Writing an SD Card Image (Linux, Windows, Mac OSX)

Linux                                                                                                                                Home

1.) The following commands will need to be executed as root. It’s popular to
prefix the commands with ‘sudo’, but you can also become root by using the
command (may vary depending on distribution):

2.) Plug in your SD card and then use the following
command to see which /dev/ node it’s located on (be sure of this!):

3.) Unmount the disk (using /dev/sda as example, verify with step 2):

4.) Use the ‘dd’ command to copy the image file (ts-image.dd) to the
entire disk:

Also, you can write the image to the specific partition number with:

Mac OSX

1.) Become root:

2.) Plug in your SD card and then use the following
command to see which /dev/diskN node it’s located on:

3.) Unmount the disk where “N” is the number of the disk taken from the above
command:

If the above command was successful, you will see:

4.) Use the ‘dd’ command to copy the image file (ts-image.dd) to the
entire disk:

Also, you can write the image to particular partitions of the disk with (N is
the disk number and P is the partition number):

The process to do this under Linux is very similar except that it’s not
required
to un-mount the drive before using the ‘dd’ command and the commands are a
little different. For example, you would use “fdisk -l” instead of “diskutil
list”, your device node would be located at “/dev/sda” instead of “/dev/disk”
and the un-mount command is “umount” instead of “diskutil unmountDisk”.

Windows
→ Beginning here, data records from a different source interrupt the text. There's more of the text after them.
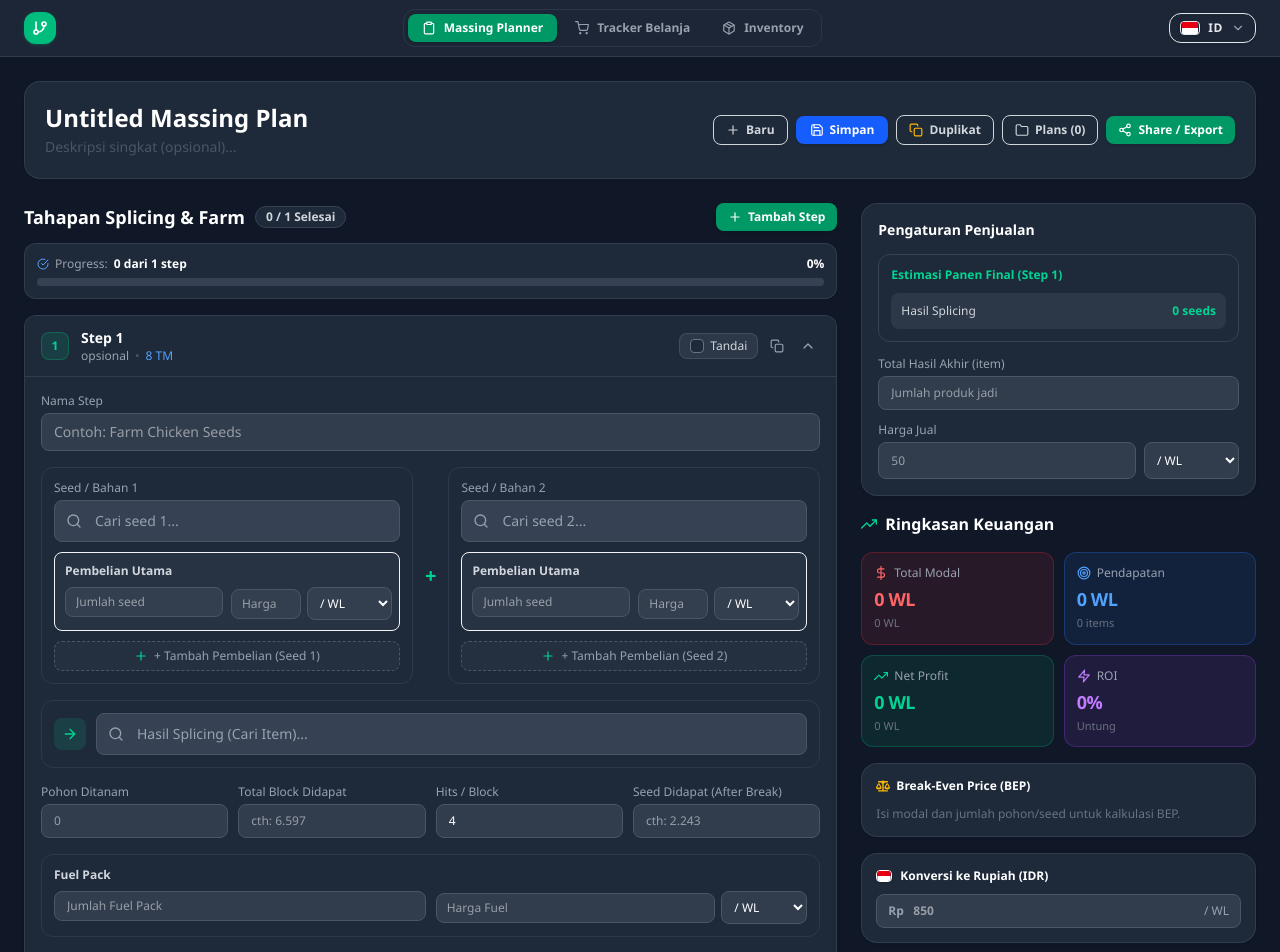
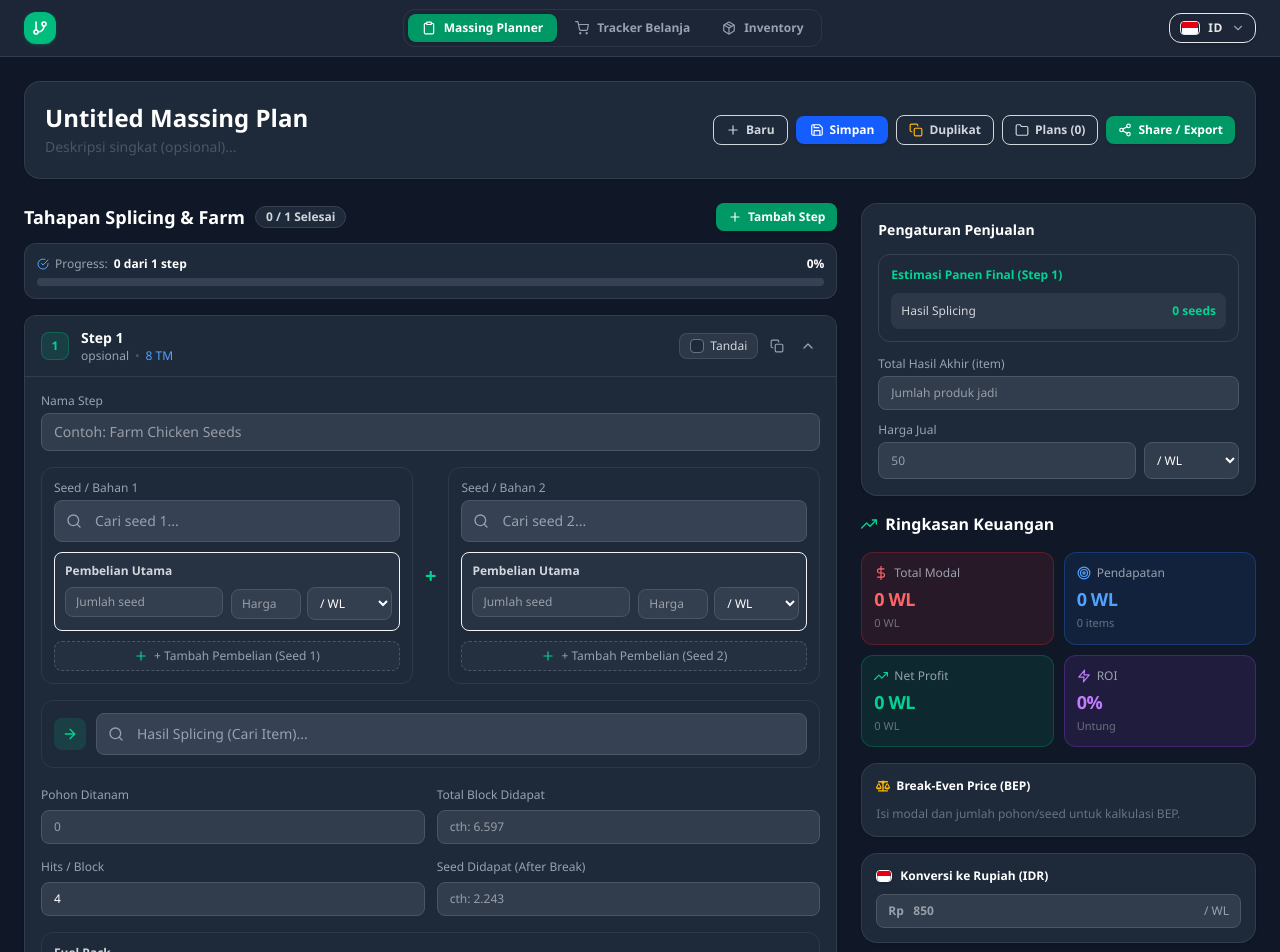
Before and after one commit to fattas/massingcalculate, a React (Vite) app: page / in a window 1280 px wide. Shown: the top 952 px of the page. Built offline with nearby package versions, Linux system fonts and the light colour scheme.

Commit message:
fix(ui): improve layout proportionality and prevent badge wrapping in parameters grid

```diff
--- a/src/components/Planner/RecipeStep.jsx
+++ b/src/components/Planner/RecipeStep.jsx
@@ -649,15 +649,15 @@ export default function RecipeStep({
           </div>
 
           {/* Parameters Grid */}
-          <div className="grid grid-cols-2 sm:grid-cols-4 gap-2.5">
+          <div className="grid grid-cols-1 sm:grid-cols-2 gap-3">
             <div>
-              <div className="flex items-center justify-between mb-1">
+              <div className="flex items-center justify-between mb-1 min-h-[22px]">
                 <label className="text-xs font-medium text-gray-400">{t('trees_planted_label')}</label>
                 {totalSeed1Qty > 0 && totalSeed2Qty > 0 && !step.seedsPlanted && (
                   <button
                     type="button"
                     onClick={() => handleFieldChange('seedsPlanted', Math.min(totalSeed1Qty, totalSeed2Qty))}
-                    className="text-[10px] text-emerald-400 hover:underline"
+                    className="text-[10px] text-emerald-400 hover:underline whitespace-nowrap shrink-0"
                   >
                     Max: {formatNumberLocalized(Math.min(totalSeed1Qty, totalSeed2Qty))}
                   </button>
@@ -674,11 +674,11 @@ export default function RecipeStep({
             </div>
 
             <div>
-              <div className="flex items-center justify-between mb-1">
+              <div className="flex items-center justify-between mb-1 min-h-[22px]">
                 <label className="text-xs font-medium text-gray-400">{t('harvested_blocks_label')}</label>
                 {step.seedsPlanted > 0 && (step.tmHarvestedBlocks > 0 || results.tmBlockMultiplier > 0) && (
-                  <span className="text-[10px] font-bold text-yellow-400 bg-yellow-500/10 px-1.5 py-0.2 rounded border border-yellow-500/30">
-                    {t('block_ratio_badge', { ratio: results.tmBlockMultiplier })}
+                  <span className="text-[10px] font-bold text-yellow-400 bg-yellow-500/10 px-2 py-0.5 rounded border border-yellow-500/30 whitespace-nowrap shrink-0">
+                    {t('block_ratio_badge', { ratio: parseFloat((results.tmBlockMultiplier || 2.77).toFixed(2)) })}
                   </span>
                 )}
               </div>
@@ -693,7 +693,9 @@ export default function RecipeStep({
             </div>
 
             <div>
-              <label className="block text-xs font-medium text-gray-400 mb-1">{t('hits_per_block_label')}</label>
+              <div className="flex items-center justify-between mb-1 min-h-[22px]">
+                <label className="text-xs font-medium text-gray-400">{t('hits_per_block_label')}</label>
+              </div>
               <NumericInput
                 value={step.hitsPerBlock}
                 onChange={(v) => handleFieldChange('hitsPerBlock', v)}
@@ -705,10 +707,10 @@ export default function RecipeStep({
             </div>
 
             <div>
-              <div className="flex items-center justify-between mb-1">
+              <div className="flex items-center justify-between mb-1 min-h-[22px]">
                 <label className="text-xs font-medium text-gray-400">{t('seed_harvested_label')}</label>
                 {step.seedsPlanted > 0 && (step.seedsHarvested > 0 || results.seedsAfterHarvest > 0) && (
-                  <span className={`text-[10px] font-bold px-1.5 py-0.2 rounded border ${
+                  <span className={`text-[10px] font-bold px-2 py-0.5 rounded border whitespace-nowrap shrink-0 ${
                     results.calculatedSeedLossPercent > 0
                       ? 'bg-amber-500/10 text-amber-400 border-amber-500/30'
                       : 'bg-emerald-500/10 text-emerald-400 border-emerald-500/30'
--- a/src/utils/calculations.js
+++ b/src/utils/calculations.js
@@ -152,7 +152,7 @@ export function calculateStep(step) {
   // TM Calculations: Total Block (inverted logic) vs Ratio
   const hasHarvestedBlocks = tmHarvestedBlocks !== undefined && tmHarvestedBlocks !== null && tmHarvestedBlocks !== '' && parseInt(tmHarvestedBlocks, 10) > 0;
   const tmBlockMultiplier = (totalTrees > 0 && hasHarvestedBlocks)
-    ? parseFloat((parseInt(tmHarvestedBlocks, 10) / totalTrees).toFixed(4))
+    ? parseFloat((parseInt(tmHarvestedBlocks, 10) / totalTrees).toFixed(2))
     : (step.tmBlockMultiplier !== undefined ? step.tmBlockMultiplier : 2.77);
 
   const tmEstimatedBlocks = hasHarvestedBlocks
```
Currently, there is a ‘dd’ command for Windows, but it does not support writing to block
devices, which is what an SD card is. You will need to use a Linux box near you or use a Linux
virtual machine. Technologic Systems has put together such a virtual machine, TS-VIRTUAL-DEV which uses VirtualBox.
You can download the virtual image here: https://files.embeddedarm.com/misc/virtualbox/ts-virtual-dev/    or  Home